Stored items from a collection
#####
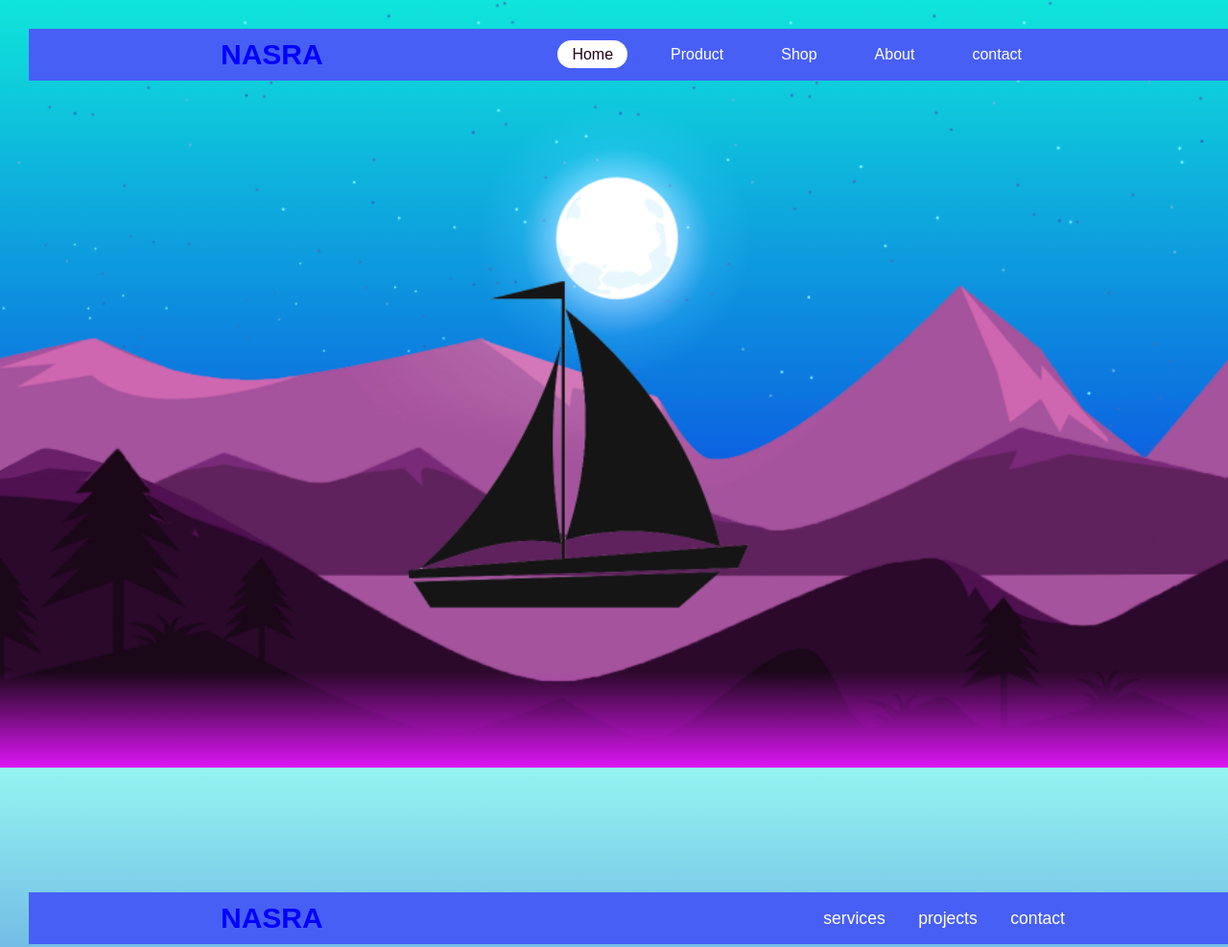
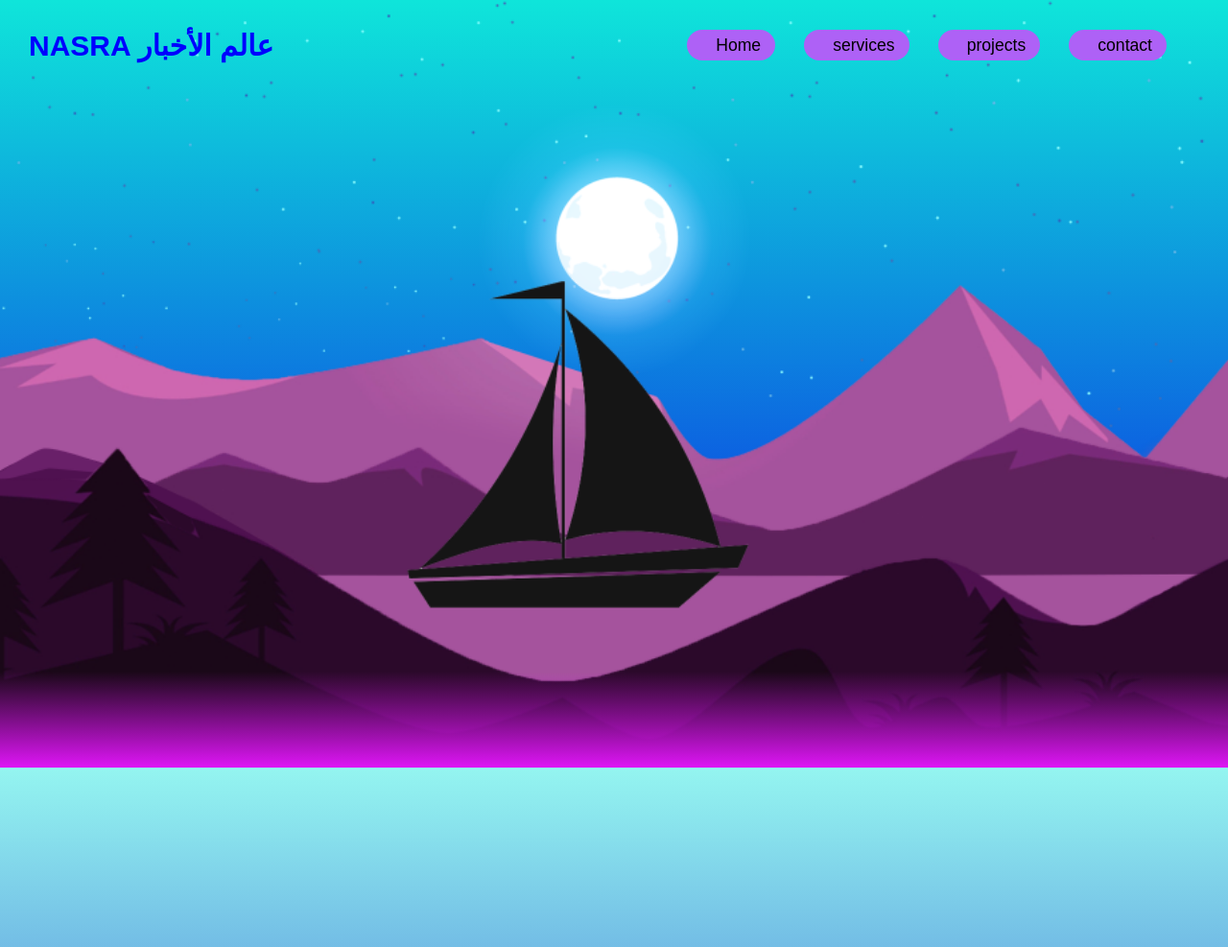
Before and after one commit to nasraismail33/mix-ascrolling-portfolio, a plain HTML site: page index.html in a window 1280 px wide. Shown: the top 987 px of the page at 96% size. Drawn offline with Linux system fonts and the light colour scheme.

Commit message:
delete header portfolio

```diff
--- a/index.html
+++ b/index.html
@@ -10,15 +10,19 @@
 </head>
 <body>
   <header>
-    <h2><a href="#" class="logo">Nasra</a></h2>
-    <ul>
+    <h2><a href="#" class="logo">   Nasra  عالم الأخبار  </a></h2>
+    <ul class="navigation">
       <li><a href="#" class="active"> Home </a></li>
-      <li><a href="#">Product</a></li>
-      <li><a href="#">Shop</a></li>
-      <li><a href="#">About</a></li>
-      <li><a href="#"> contact</a></li>
+      <li><a href="#services">services</a></li>
+      <li><a href="#projects">projects</a></li>
+      <li><a href="#contact">contact</a></li>
     </ul>
   </header>
+
+
+
+
+
 
   <section class="main">
     <img src="img/stars1.webp" id="stars">
@@ -38,7 +42,7 @@
     <p></p><br>
 
   </div>
-<!-- website portfolio -->
+<!-- website portfolio
 
 <header>
   <a href="#" class="logo">NASRA</a>
@@ -48,6 +52,8 @@
       <a href="#contact">contact</a>
   </nav>
 </header>
+-->
+
 <section class="main">
 <div>
 
--- a/style.css
+++ b/style.css
@@ -32,6 +32,8 @@ header ul{
 }
 header ul li{
     margin-right: 30px;
+    color: #000;
+
 }
 header ul li a{
     padding: 6px 15px;
@@ -92,6 +94,7 @@ header ul li a:hover,.active{
     box-sizing: border-box;
     scroll-behavior:smooth;
 }
+/*  islam mahfooz
 header{
     background:rgb(72, 95, 246) ;
     width: 100%;
@@ -103,6 +106,20 @@ header{
     padding:10px 200px;
 }
 
+*/
+
+header{
+    position: fixed;
+    width: 95%;
+    z-index:10;
+    display: flex;
+    justify-content:space-between;
+    align-items:center;
+    margin: 30px;
+
+}
+
+
 .logo{
     text-decoration:none;
     color:blue;
@@ -112,10 +129,11 @@ header{
 }
 .navigation a{
     text-decoration:none;
-    color:white;
+    color:#000;
     font-size:1.1em;
     font-weight:500;
     padding-left:30px;
+    background: rgb(174, 97, 246);
 }
 .navigation a:hover{
     color:blueviolet;
```
Also changed, not shown: main.js (+0 -43 lines), img/img/student.jpg (deleted), img/img/student.png (deleted), img/img/student1.jpg (deleted), 1 other file.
#####
## WHAT THE TASK REQUIRES
First drop every picture, then print the data above exactly as it stands.

## RESULT OF THE EXERCISE
Before and after one commit to nasraismail33/mix-ascrolling-portfolio, a plain HTML site: page index.html in a window 1280 px wide. Shown: the top 987 px of the page at 96% size. Drawn offline with Linux system fonts and the light colour scheme.

Commit message:
delete header portfolio

```diff
--- a/index.html
+++ b/index.html
@@ -10,15 +10,19 @@
 </head>
 <body>
   <header>
-    <h2><a href="#" class="logo">Nasra</a></h2>
-    <ul>
+    <h2><a href="#" class="logo">   Nasra  عالم الأخبار  </a></h2>
+    <ul class="navigation">
       <li><a href="#" class="active"> Home </a></li>
-      <li><a href="#">Product</a></li>
-      <li><a href="#">Shop</a></li>
-      <li><a href="#">About</a></li>
-      <li><a href="#"> contact</a></li>
+      <li><a href="#services">services</a></li>
+      <li><a href="#projects">projects</a></li>
+      <li><a href="#contact">contact</a></li>
     </ul>
   </header>
+
+
+
+
+
 
   <section class="main">
     <img src="img/stars1.webp" id="stars">
@@ -38,7 +42,7 @@
     <p></p><br>
 
   </div>
-<!-- website portfolio -->
+<!-- website portfolio
 
 <header>
   <a href="#" class="logo">NASRA</a>
@@ -48,6 +52,8 @@
       <a href="#contact">contact</a>
   </nav>
 </header>
+-->
+
 <section class="main">
 <div>
 
--- a/style.css
+++ b/style.css
@@ -32,6 +32,8 @@ header ul{
 }
 header ul li{
     margin-right: 30px;
+    color: #000;
+
 }
 header ul li a{
     padding: 6px 15px;
@@ -92,6 +94,7 @@ header ul li a:hover,.active{
     box-sizing: border-box;
     scroll-behavior:smooth;
 }
+/*  islam mahfooz
 header{
     background:rgb(72, 95, 246) ;
     width: 100%;
@@ -103,6 +106,20 @@ header{
     padding:10px 200px;
 }
 
+*/
+
+header{
+    position: fixed;
+    width: 95%;
+    z-index:10;
+    display: flex;
+    justify-content:space-between;
+    align-items:center;
+    margin: 30px;
+
+}
+
+
 .logo{
     text-decoration:none;
     color:blue;
@@ -112,10 +129,11 @@ header{
 }
 .navigation a{
     text-decoration:none;
-    color:white;
+    color:#000;
     font-size:1.1em;
     font-weight:500;
     padding-left:30px;
+    background: rgb(174, 97, 246);
 }
 .navigation a:hover{
     color:blueviolet;
```
Also changed, not shown: main.js (+0 -43 lines), img/img/student.jpg (deleted), img/img/student.png (deleted), img/img/student1.jpg (deleted), 1 other file.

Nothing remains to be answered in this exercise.